We Can Be Heroes by Kyrie McCauley

Beck and Vivian’s entire lives changed in a single day— the day their best friend, Cassie, was shot. Cassie was the glue that kept the three of them friends, so in the first few months after she died, Beck and Vivian stopped talking. This all changed when Vivian saw Beck painting a mural commemorating Cassie over an advertisement for the gun company that had killed her. As they were driving away, the pair thought they heard their deceased friend humming along with the radio— because she was. As Cassie’s ghost reframed the story of her murder, her friends realized the town has moved on from the pressing issue of gun violence far too quickly, and they devised a plan to help avenge their friend, and to subsequently save the next girl who falls prey to domestic abuse.

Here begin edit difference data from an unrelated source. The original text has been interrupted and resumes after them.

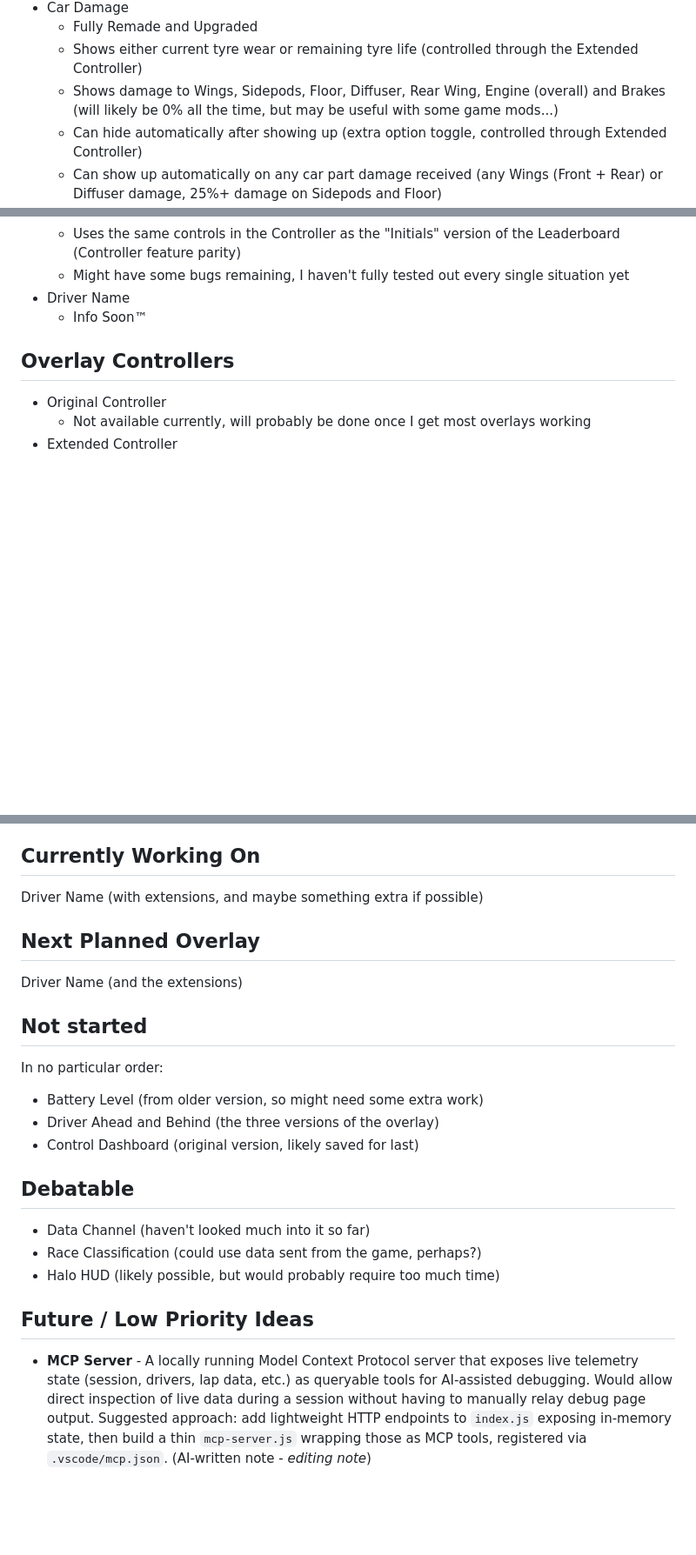
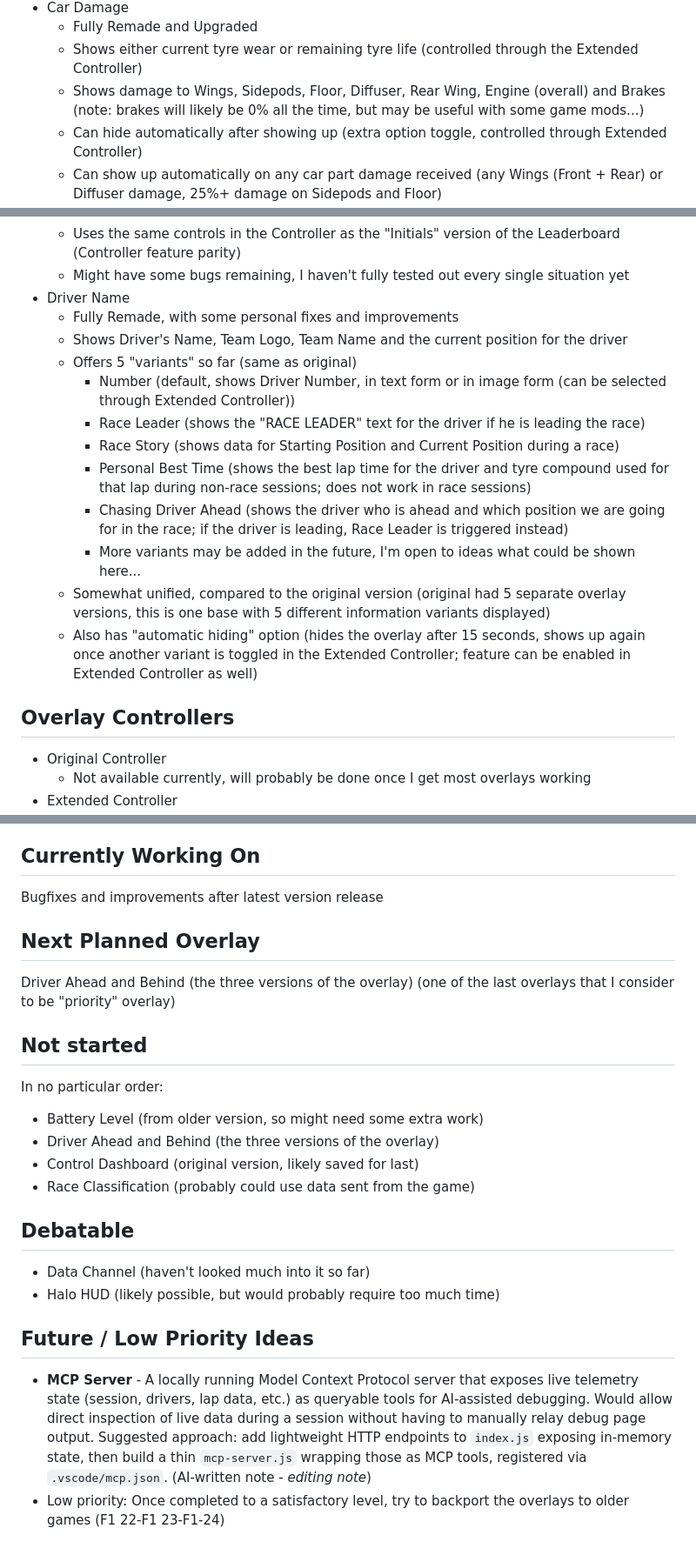
Before and after one commit to mantazzo/F1TV-HUD-Reworked, a Markdown page: TODO.md, 3 parts joined by grey strips. Shown at 87% size. GitHub-like rendering; blank space fills up the shorter version.

Commit message:
Update TODO.md
Driver Name overlay info, plus various minor corrections

```diff
--- a/TODO.md
+++ b/TODO.md
@@ -88,7 +90,7 @@
 - Car Damage
     - Fully Remade and Upgraded
     - Shows either current tyre wear or remaining tyre life (controlled through the Extended Controller)
-    - Shows damage to Wings, Sidepods, Floor, Diffuser, Rear Wing, Engine (overall) and Brakes (will likely be 0% all the time, but may be useful with some game mods...)
+    - Shows damage to Wings, Sidepods, Floor, Diffuser, Rear Wing, Engine (overall) and Brakes (note: brakes will likely be 0% all the time, but may be useful with some game mods...)
     - Can hide automatically after showing up (extra option toggle, controlled through Extended Controller)
     - Can show up automatically on any car part damage received (any Wings (Front + Rear) or Diffuser damage, 25%+ damage on Sidepods and Floor)
         - Or it can show up on any damage - that will include tyre wear! (Will show up every 5% of highest worn tyre, additionally)
@@ -122,7 +124,17 @@
     - Uses the same controls in the Controller as the "Initials" version of the Leaderboard (Controller feature parity)
     - Might have some bugs remaining, I haven't fully tested out every single situation yet
 - Driver Name
-    - Info Soon™
+    - Fully Remade, with some personal fixes and improvements
+    - Shows Driver's Name, Team Logo, Team Name and the current position for the driver
+    - Offers 5 "variants" so far (same as original)
+        - Number (default, shows Driver Number, in text form or in image form (can be selected through Extended Controller))
+        - Race Leader (shows the "RACE LEADER" text for the driver if he is leading the race)
+        - Race Story (shows data for Starting Position and Current Position during a race)
+        - Personal Best Time (shows the best lap time for the driver and tyre compound used for that lap during non-race sessions; does not work in race sessions)
+        - Chasing Driver Ahead (shows the driver who is ahead and which position we are going for in the race; if the driver is leading, Race Leader is triggered instead)
+        - More variants may be added in the future, I'm open to ideas what could be shown here...
+    - Somewhat unified, compared to the original version (original had 5 separate overlay versions, this is one base with 5 different information variants displayed)
+    - Also has "automatic hiding" option (hides the overlay after 15 seconds, shows up again once another variant is toggled in the Extended Controller; feature can be enabled in Extended Controller as well)
 
 ## Overlay Controllers
 
@@ -144,11 +156,11 @@
 
 ## Currently Working On
 
-Driver Name (with extensions, and maybe something extra if possible)
+Bugfixes and improvements after latest version release
 
 ## Next Planned Overlay
 
-Driver Name (and the extensions)
+Driver Ahead and Behind (the three versions of the overlay) (one of the last overlays that I consider to be "priority" overlay)
 
 ## Not started
 
@@ -156,13 +168,14 @@ In no particular order:
 - Battery Level (from older version, so might need some extra work)
 - Driver Ahead and Behind (the three versions of the overlay)
 - Control Dashboard (original version, likely saved for last)
+- Race Classification (probably could use data sent from the game)
 
 ## Debatable
 
 - Data Channel (haven't looked much into it so far)
-- Race Classification (could use data sent from the game, perhaps?)
 - Halo HUD (likely possible, but would probably require too much time)
 
 ## Future / Low Priority Ideas
 
 - **MCP Server** - A locally running Model Context Protocol server that exposes live telemetry state (session, drivers, lap data, etc.) as queryable tools for AI-assisted debugging. Would allow direct inspection of live data during a session without having to manually relay debug page output. Suggested approach: add lightweight HTTP endpoints to `index.js` exposing in-memory state, then build a thin `mcp-server.js` wrapping those as MCP tools, registered via `.vscode/mcp.json`. (AI-written note - *editing note*)
+- Low priority: Once completed to a satisfactory level, try to backport the overlays to older games (F1 22-F1 23-F1-24)
```
Also changed, not shown: other parts of TODO.md (+10 -8 lines).
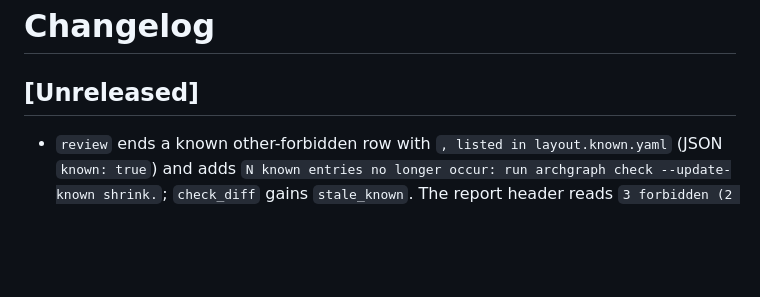
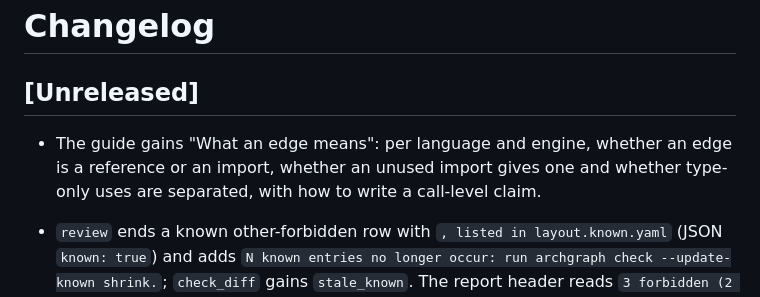
Before and after one commit to dogebonker/archgraph, a Markdown page: CHANGELOG.md, the part around the change. Rendered like a GitHub page; blank space fills up the shorter version.

```diff
--- a/CHANGELOG.md
+++ b/CHANGELOG.md
@@ -2,6 +2,7 @@
 
 ## [Unreleased]
 
+- The guide gains "What an edge means": per language and engine, whether an edge is a reference or an import, whether an unused import gives one and whether type-only uses are separated, with how to write a call-level claim.
 - `review` ends a known other-forbidden row with `, listed in layout.known.yaml` (JSON `known: true`) and adds `N known entries no longer occur: run archgraph check --update-known shrink.`; `check_diff` gains `stale_known`. The report header reads `3 forbidden (2 known)` and the review verdict `3 imports break a rule, 2 of them known.`
 - `check` reads `layout.known.yaml` beside the rules file, a list of forbidden imports the code already has, and fails only on a forbidden import missing from it or on a listed one that no longer occurs (`stale known ...`); `check --update-known accept` writes every forbidden import now and `--update-known shrink` drops entries that no longer occur. The totals line reads `3 forbidden (2 known), 0 unplanned` when any are listed, `report` exits the same way, and scan documents gain optional `config.rules.known`, `edges[].known`, `summary.known` and `stale_known`.
 - `diff --fail-on stale-known` (on by default in the action) fails a pull request when the new scan's known list holds an entry no forbidden import matches, so fixing a listed import must shrink the file; the markdown lists them under `### Known entries no longer forbidden` and the diff document gains `stale_known`. SARIF results for listed imports carry a `suppressions` entry (`external`, `Listed in layout.known.yaml.`). Pushes now pass when every forbidden import is listed. An older pinned binary rejects `stale-known` in the new default `fail-on`.
```
Also changed, not shown: docs/guide.md (+18 -1 lines), docs/pr-architecture-review.md (+5 -0 lines).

When I first began reading We Can Be Heroes, I was concerned that the way it switched between writing formats would get in the way of the story’s flow. There are several chapters dedicated to Cassie speaking in broken-up sentences, along with clips from podcasts, and Beck and Vivian take alternating turns being narrators. As a result, one may assume that the story is clunky, moves slowly, and is difficult to understand, but this could not be further from the truth. Although initially somewhat abrupt, this style of writing is utilized perfectly to not only move the story forward, but give it depth and make the world feel three-dimensional. The topics addressed in the book may also lead someone to believe that the story has little content beyond the issues of gun control and domestic violence, but in fact, Beck, Cassie, and Vivian’s friendship takes the forefront for much of the book. It is perfectly balanced between these two things, intertwining whimsical stories about the girls’ childhoods with far more serious stories about Cassie’s abusive ex-boyfriend. If anything, this format allows the reader to see deeper into Cassie’s character, and be more invested in Beck and Vivian’s plans to avenge her. It also allows the reader to share in their outrage that the local papers talked far more about Cassie’s killer than Cassie herself. All in all, this was one of the best books I’ve read in a while. I would recommend it to anyone who enjoys stories about fighting for social justice with a side of paranormal activity.

5 stars.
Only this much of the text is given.